Phil Hartman, The Simpsons


*sigh* I won’t bother with the specifics of Hartman’s forever-too-soon death; the monster who committed the murder doesn’t even deserve hate-filled recognition. We’ve previously covered how NewsRadio handled Bill McNeal’s “absence,” but The Simpsons did something different: instead of killing off Troy McClure or Lionel Hutz, the characters were simply retired. (His final episode, “Bart the Mother,” was in season 10, perhaps not coincidentally around the time the show’s quality began to feel more wrong than that man’s face, mommy.) The other show that felt the string of Hartman’s passing: Futurama. He was preparing to voice cocky captain Zapp Brannigan, a character written specifically for him. Billy West later took over, and mimicked his voice after Hartman’s.

John Ritter, 8 Simple Rules for Dating My Teenage Daughter


This is completely beside the point, but did you know that there actually WERE eight rules? The first reads, “Use your hands on my daughter and you’ll lose them after,” and the list ends with, “Dates must be in crowded public places. You want romance? Read a book.” Even a cast as talented as the one 8 Simple Rules had couldn’t sell lines like that, though. There was Katey Sagal, Kaley Cuoco, and, of course, John Ritter, who played Paul Hennessy, the quintessential sitcom patriarch, for one full season, before Ritter died of a heart attack in 2003. He appeared in the first three episodes of season two, but in the fourth, the aptly-titled “Goodbye,” viewers learned that while out buying milk, Paul collapsed and passed away. Creator Tracy Gamble retooled the show, adding David Spade and James Garner to the cast, but ratings quickly tanked, because David Spade, and the sitcom was cancelled after one more season, because David Spade.

Nicholas Colasanto, Cheers

Nicholas Colasanto

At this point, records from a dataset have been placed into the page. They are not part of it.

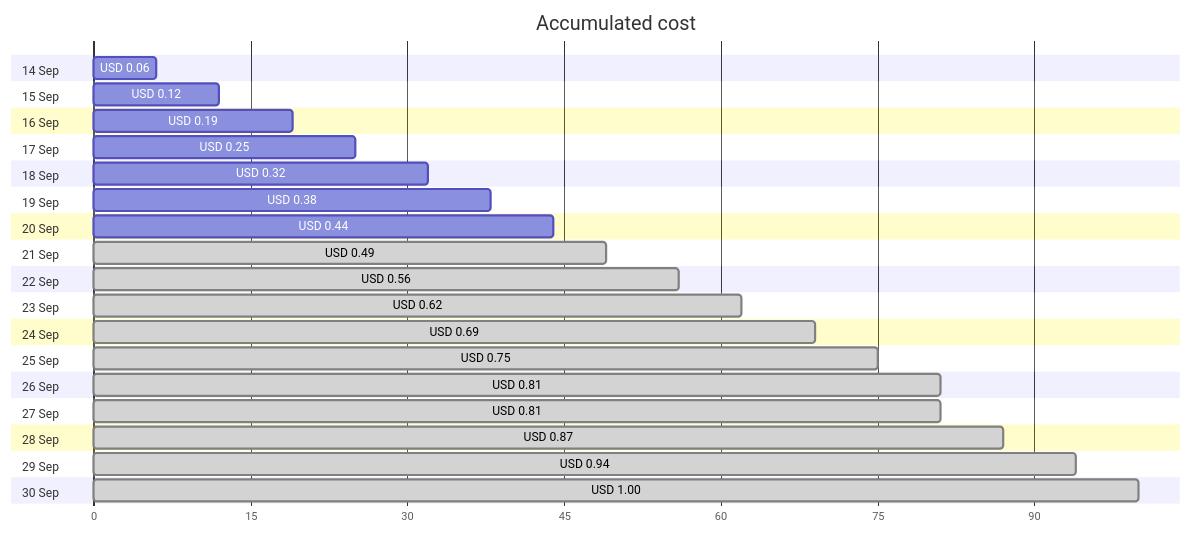
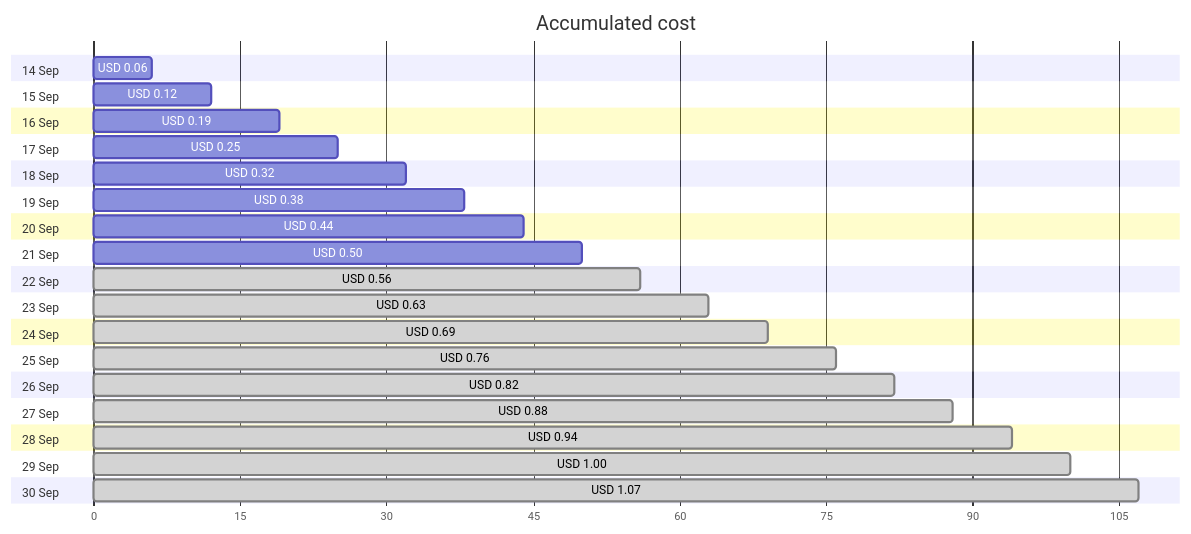
Before and after one commit to jpfulton/azure-personal-reports: the first of 4 diagrams in cost-reports/personal-network/backup-server_OsDisk.md, drawn with Mermaid. The commit also changed other lines of this file and 9 other files, not shown here.

````diff
--- a/cost-reports/personal-network/backup-server_OsDisk.md
+++ b/cost-reports/personal-network/backup-server_OsDisk.md
@@ -20,40 +20,40 @@
 ```mermaid
 gantt
    title Accumulated cost
    dateFormat  X
    axisFormat %s
    section 14 Sep
    USD 0.06 :0, 6
    section 15 Sep
    USD 0.12 :0, 12
    section 16 Sep
    USD 0.19 :0, 19
    section 17 Sep
    USD 0.25 :0, 25
    section 18 Sep
    USD 0.32 :0, 32
    section 19 Sep
    USD 0.38 :0, 38
    section 20 Sep
    USD 0.44 :0, 44
    section 21 Sep
-   USD 0.49 : done, 0, 49
+   USD 0.50 :0, 50
    section 22 Sep
    USD 0.56 : done, 0, 56
    section 23 Sep
-   USD 0.62 : done, 0, 62
+   USD 0.63 : done, 0, 63
    section 24 Sep
    USD 0.69 : done, 0, 69
    section 25 Sep
-   USD 0.75 : done, 0, 75
+   USD 0.76 : done, 0, 76
    section 26 Sep
-   USD 0.81 : done, 0, 81
+   USD 0.82 : done, 0, 82
    section 27 Sep
-   USD 0.81 : done, 0, 81
+   USD 0.88 : done, 0, 88
    section 28 Sep
-   USD 0.87 : done, 0, 87
+   USD 0.94 : done, 0, 94
    section 29 Sep
-   USD 0.94 : done, 0, 94
+   USD 1.00 : done, 0, 100
    section 30 Sep
-   USD 1.00 : done, 0, 100
+   USD 1.07 : done, 0, 107
 ```
````
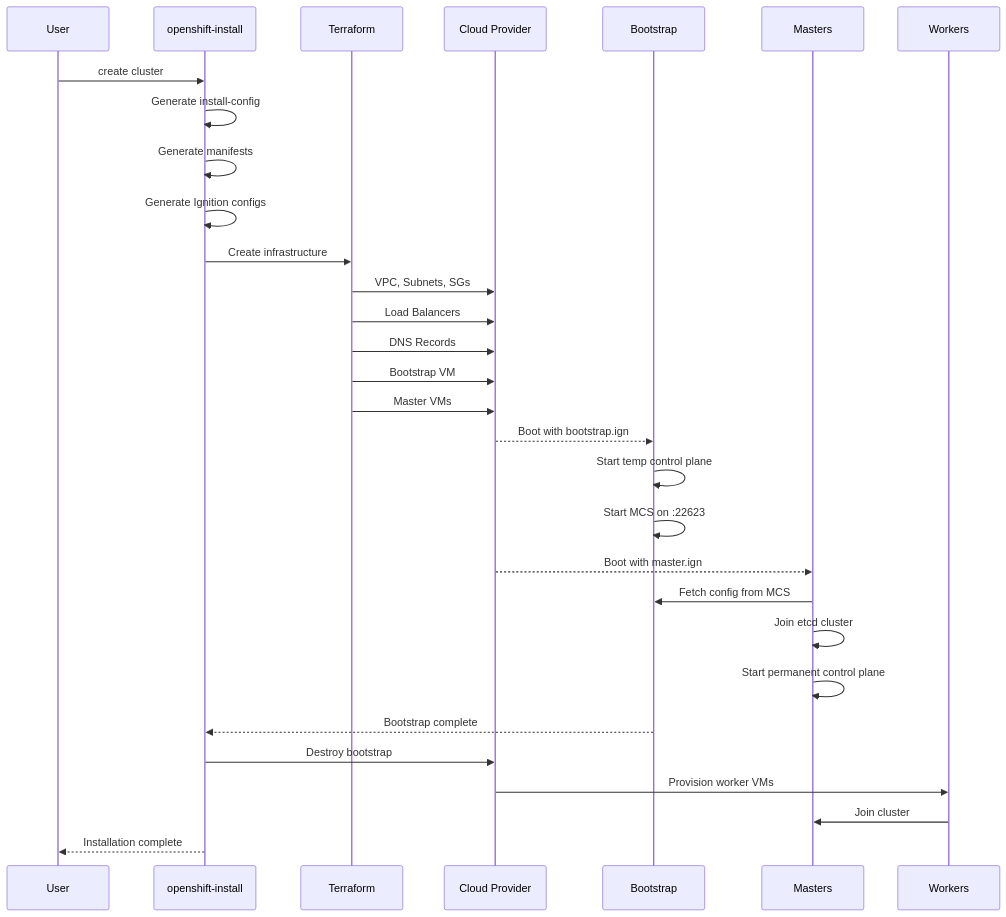
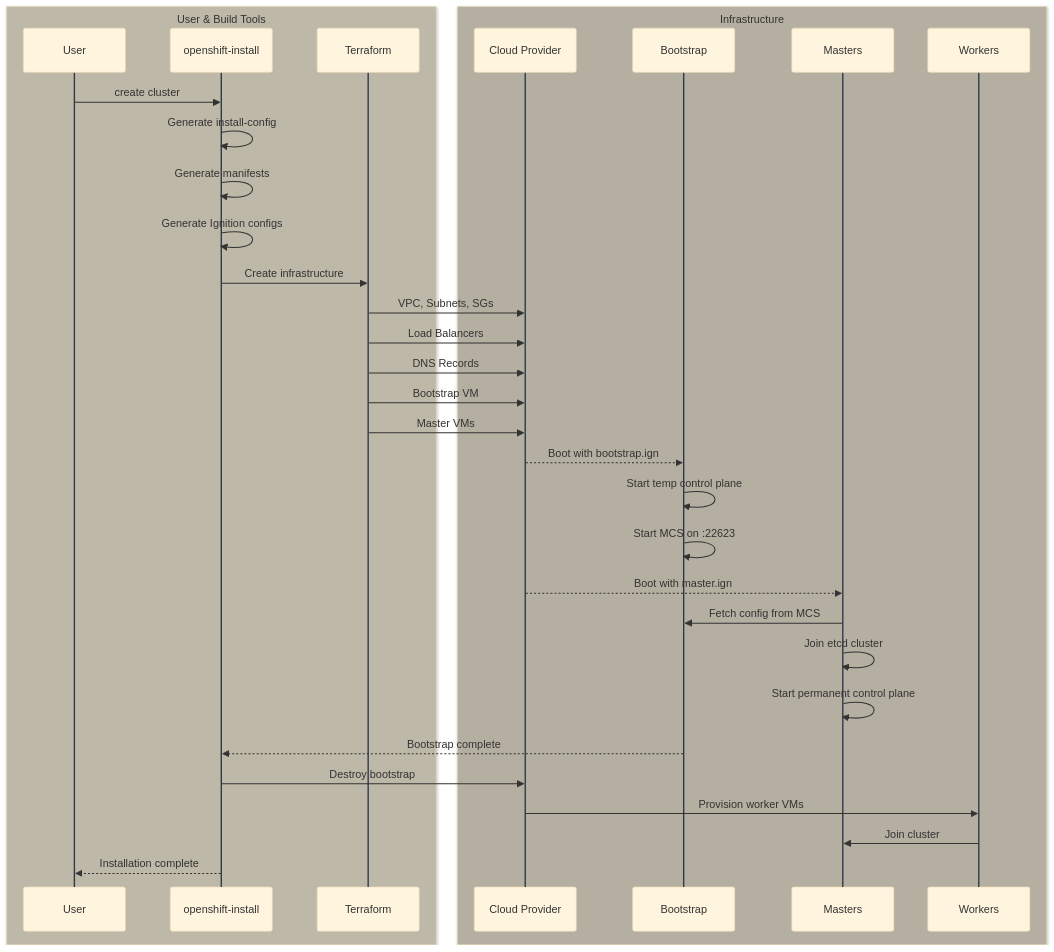
Before and after one commit to zszabo-rh/openshift-install-guide: the first of 11 diagrams in 09-diagrams/component-diagrams.md, drawn with Mermaid. The commit also changed other lines of this file and 16 other files, not shown here.

Commit message:
improved diagram style

````diff
--- a/09-diagrams/component-diagrams.md
+++ b/09-diagrams/component-diagrams.md
@@ -7,39 +7,45 @@
 ```mermaid
+%%{init: {'theme': 'base', 'themeVariables': { 'lineColor': '#2d3748', 'actorLineColor': '#2d3748' }}}%%
 sequenceDiagram
-    participant User
-    participant Installer as openshift-install
-    participant Terraform
-    participant Cloud as Cloud Provider
-    participant Bootstrap
-    participant Masters
-    participant Workers
+    box rgb(190,184,168) User & Build Tools
+        participant User
+        participant Installer as openshift-install
+        participant Terraform
+    end
+    
+    box rgb(180,175,160) Infrastructure
+        participant Cloud as Cloud Provider
+        participant Bootstrap
+        participant Masters
+        participant Workers
+    end
 
     User->>Installer: create cluster
     Installer->>Installer: Generate install-config
     Installer->>Installer: Generate manifests
     Installer->>Installer: Generate Ignition configs
     
     Installer->>Terraform: Create infrastructure
     Terraform->>Cloud: VPC, Subnets, SGs
     Terraform->>Cloud: Load Balancers
     Terraform->>Cloud: DNS Records
     Terraform->>Cloud: Bootstrap VM
     Terraform->>Cloud: Master VMs
     
     Cloud-->>Bootstrap: Boot with bootstrap.ign
     Bootstrap->>Bootstrap: Start temp control plane
     Bootstrap->>Bootstrap: Start MCS on :22623
     
     Cloud-->>Masters: Boot with master.ign
     Masters->>Bootstrap: Fetch config from MCS
     Masters->>Masters: Join etcd cluster
     Masters->>Masters: Start permanent control plane
     
     Bootstrap-->>Installer: Bootstrap complete
     Installer->>Cloud: Destroy bootstrap
     
     Cloud->>Workers: Provision worker VMs
     Workers->>Masters: Join cluster
     
     Installer-->>User: Installation complete
 ```
````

Whenever I think about Nicholas Colasanto, I feel guilty. Colasanto was all set to retire from acting after nearly thirty years in the business, and a heart disease scare in the 1970s, when he was offered the role of Coach on Cheers. He took it, and before long, Cheers was one of the biggest shows on TV, thanks in no small part to the slow, yet cheerful Coach Ernie Pantusso. By season three, however, Colasanto’s health was beginning to worsen and he had trouble remembering his lines. In late 1984, he checked into a hospital; in 1985, Coach appeared in his final episode, “Cheerio Cheers,” and Colasanto died. The guilt: his replacement, Woody Boyd, introduced the world to Woody Harrelson. The world is worse off for losing Colasanto; the world is better off with Woody Harrelson in it.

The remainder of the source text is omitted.